Required work
With the images removed, repeat the data below exactly.

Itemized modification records

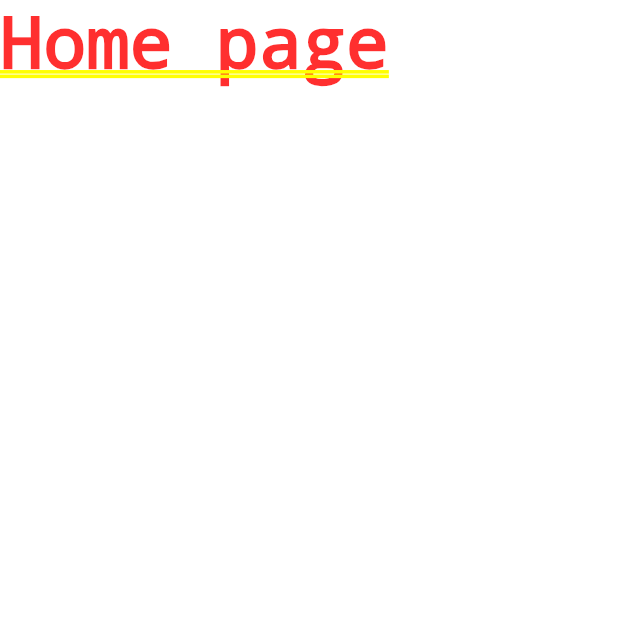
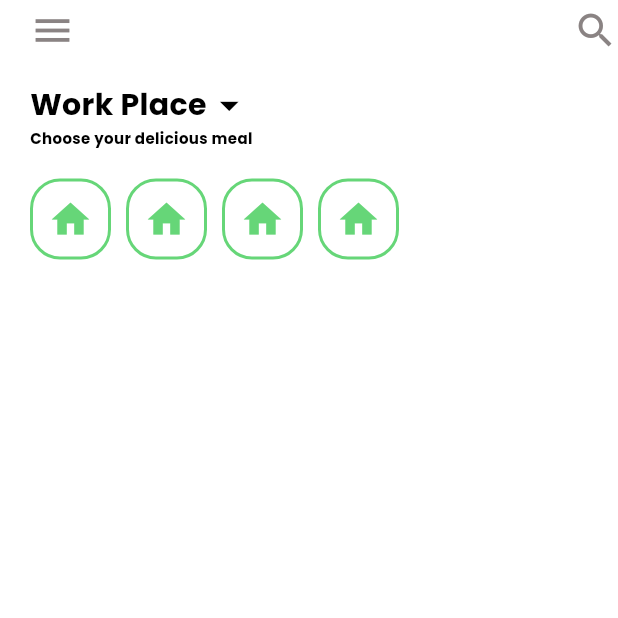
Before and after one commit to khoanv99/food_app2, a Flutter app: the screen it shows after launch, after a tap on "Get A Meal", on a phone screen of 412 x 824 dp, the top half of it. Run offline on Flutter 3.47's test engine with Material 3 defaults, Android fonts, the phone set to English and light mode, and no system bars.

Commit message:
マインページのメニューを作成

```diff
--- a/lib/pages/homepage.dart
+++ b/lib/pages/homepage.dart
@@ -10,6 +10,123 @@ class Homepage extends StatefulWidget {
 class _HomepageState extends State<Homepage> {
   @override
   Widget build(BuildContext context) {
-    return Text("Home page");
+    return Scaffold(
+      backgroundColor: Colors.white,
+      body: Container(
+        margin:EdgeInsets.only(left: 20, top: 5),
+        child: Column(
+         // mainAxisAlignment: MainAxisAlignment.center,
+          children: [
+            Row(
+              mainAxisAlignment: MainAxisAlignment.spaceBetween,
+              children: [
+              // Menu drop và tìm kiếm
+              Icon(Icons.menu, size: 30, color: Color(0xff8A8383)),
+              Icon(Icons.search, size: 30, color: Color(0xff8A8383)),
+              ],
+            ),//Left menu và search
+
+            SizedBox(height: 20),
+
+            Row(
+              children: [
+                Text(
+                  "Work Place",
+                  style: TextStyle(
+                    fontSize: 20,
+                    fontWeight: FontWeight.bold,
+                    color: Color(0xff000000),
+                    fontFamily: "Poppins"
+                  )
+                ),
+                Icon(Icons.arrow_drop_down,size: 30, color: Color(0xff000000),)
+              ],
+            ),//Work Place
+            Row(
+              children: [
+                Text(
+                    "Choose your delicious meal",
+                    style: TextStyle(
+                        fontSize: 10,
+                        fontWeight: FontWeight.bold,
+                        color: Color(0xff000000),
+                        fontFamily: "Poppins"
+                    )
+                ),
+              ],
+            ),
+            SizedBox(height: 20),
+
+            Row(
+              children: [
+              Container(
+                padding: EdgeInsets.all(10),
+                decoration: BoxDecoration(
+                  color: Colors.white,
+                  border: Border.all(color: Color(0xff66D678), width: 2),
+                  borderRadius: BorderRadius.circular(20),
+                ),
+                child: Icon(
+                  Icons.home,
+                  size: 30,
+                  color: Color(0xff66D678),
+                ),
+              ),
+              SizedBox(width: 10),
+                Container(
+                  padding: EdgeInsets.all(10),
+                  decoration: BoxDecoration(
+                    color: Colors.white,
+                    border: Border.all(color: Color(0xff66D678), width: 2),
+                    borderRadius: BorderRadius.circular(20),
+                  ),
+                  child: Icon(
+                    Icons.home,
+                    size: 30,
+                    color: Color(0xff66D678),
+                  ),
+                ),
+                SizedBox(width: 10),
+                Container(
+                  padding: EdgeInsets.all(10),
+                  decoration: BoxDecoration(
+                    color: Colors.white,
+                    border: Border.all(color: Color(0xff66D678), width: 2),
+                    borderRadius: BorderRadius.circular(20),
+                  ),
+                  child: Icon(
+                    Icons.home,
+                    size: 30,
+                    color: Color(0xff66D678),
+                  ),
+                ),
+                SizedBox(width: 10),
+                Container(
+                  padding: EdgeInsets.all(10),
+                  decoration: BoxDecoration(
+                    color: Colors.white,
+                    border: Border.all(color: Color(0xff66D678), width: 2),
+                    borderRadius: BorderRadius.circular(20),
+                  ),
+                  child: Icon(
+                    Icons.home,
+                    size: 30,
+                    color: Color(0xff66D678),
+                  ),
+                ),
+                SizedBox(width: 10),
+
+              ],
+            ),
+
+
+            SizedBox(height: 20),
+
+          ],
+        ),
+      ),
+
+    );
+
   }
 }
--- a/lib/pages/onboarding.dart
+++ b/lib/pages/onboarding.dart
@@ -27,7 +27,7 @@ class _OnboardingState extends State<Onboarding> {
           children: [
             Image.asset("images/1.jpg",
              // height: screenHeight * 0.8, // px -> xx.o kiểu double
-              width: screenWidth * 0.8,
+              width: screenWidth * 0.6,
             ),
             SizedBox(height: 5),
             Text('Food Ordering App',
```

Output for this task
Before and after one commit to khoanv99/food_app2, a Flutter app: the screen it shows after launch, after a tap on "Get A Meal", on a phone screen of 412 x 824 dp, the top half of it. Run offline on Flutter 3.47's test engine with Material 3 defaults, Android fonts, the phone set to English and light mode, and no system bars.

Commit message:
マインページのメニューを作成

```diff
--- a/lib/pages/homepage.dart
+++ b/lib/pages/homepage.dart
@@ -10,6 +10,123 @@ class Homepage extends StatefulWidget {
 class _HomepageState extends State<Homepage> {
   @override
   Widget build(BuildContext context) {
-    return Text("Home page");
+    return Scaffold(
+      backgroundColor: Colors.white,
+      body: Container(
+        margin:EdgeInsets.only(left: 20, top: 5),
+        child: Column(
+         // mainAxisAlignment: MainAxisAlignment.center,
+          children: [
+            Row(
+              mainAxisAlignment: MainAxisAlignment.spaceBetween,
+              children: [
+              // Menu drop và tìm kiếm
+              Icon(Icons.menu, size: 30, color: Color(0xff8A8383)),
+              Icon(Icons.search, size: 30, color: Color(0xff8A8383)),
+              ],
+            ),//Left menu và search
+
+            SizedBox(height: 20),
+
+            Row(
+              children: [
+                Text(
+                  "Work Place",
+                  style: TextStyle(
+                    fontSize: 20,
+                    fontWeight: FontWeight.bold,
+                    color: Color(0xff000000),
+                    fontFamily: "Poppins"
+                  )
+                ),
+                Icon(Icons.arrow_drop_down,size: 30, color: Color(0xff000000),)
+              ],
+            ),//Work Place
+            Row(
+              children: [
+                Text(
+                    "Choose your delicious meal",
+                    style: TextStyle(
+                        fontSize: 10,
+                        fontWeight: FontWeight.bold,
+                        color: Color(0xff000000),
+                        fontFamily: "Poppins"
+                    )
+                ),
+              ],
+            ),
+            SizedBox(height: 20),
+
+            Row(
+              children: [
+              Container(
+                padding: EdgeInsets.all(10),
+                decoration: BoxDecoration(
+                  color: Colors.white,
+                  border: Border.all(color: Color(0xff66D678), width: 2),
+                  borderRadius: BorderRadius.circular(20),
+                ),
+                child: Icon(
+                  Icons.home,
+                  size: 30,
+                  color: Color(0xff66D678),
+                ),
+              ),
+              SizedBox(width: 10),
+                Container(
+                  padding: EdgeInsets.all(10),
+                  decoration: BoxDecoration(
+                    color: Colors.white,
+                    border: Border.all(color: Color(0xff66D678), width: 2),
+                    borderRadius: BorderRadius.circular(20),
+                  ),
+                  child: Icon(
+                    Icons.home,
+                    size: 30,
+                    color: Color(0xff66D678),
+                  ),
+                ),
+                SizedBox(width: 10),
+                Container(
+                  padding: EdgeInsets.all(10),
+                  decoration: BoxDecoration(
+                    color: Colors.white,
+                    border: Border.all(color: Color(0xff66D678), width: 2),
+                    borderRadius: BorderRadius.circular(20),
+                  ),
+                  child: Icon(
+                    Icons.home,
+                    size: 30,
+                    color: Color(0xff66D678),
+                  ),
+                ),
+                SizedBox(width: 10),
+                Container(
+                  padding: EdgeInsets.all(10),
+                  decoration: BoxDecoration(
+                    color: Colors.white,
+                    border: Border.all(color: Color(0xff66D678), width: 2),
+                    borderRadius: BorderRadius.circular(20),
+                  ),
+                  child: Icon(
+                    Icons.home,
+                    size: 30,
+                    color: Color(0xff66D678),
+                  ),
+                ),
+                SizedBox(width: 10),
+
+              ],
+            ),
+
+
+            SizedBox(height: 20),
+
+          ],
+        ),
+      ),
+
+    );
+
   }
 }
--- a/lib/pages/onboarding.dart
+++ b/lib/pages/onboarding.dart
@@ -27,7 +27,7 @@ class _OnboardingState extends State<Onboarding> {
           children: [
             Image.asset("images/1.jpg",
              // height: screenHeight * 0.8, // px -> xx.o kiểu double
-              width: screenWidth * 0.8,
+              width: screenWidth * 0.6,
             ),
             SizedBox(height: 5),
             Text('Food Ordering App',
```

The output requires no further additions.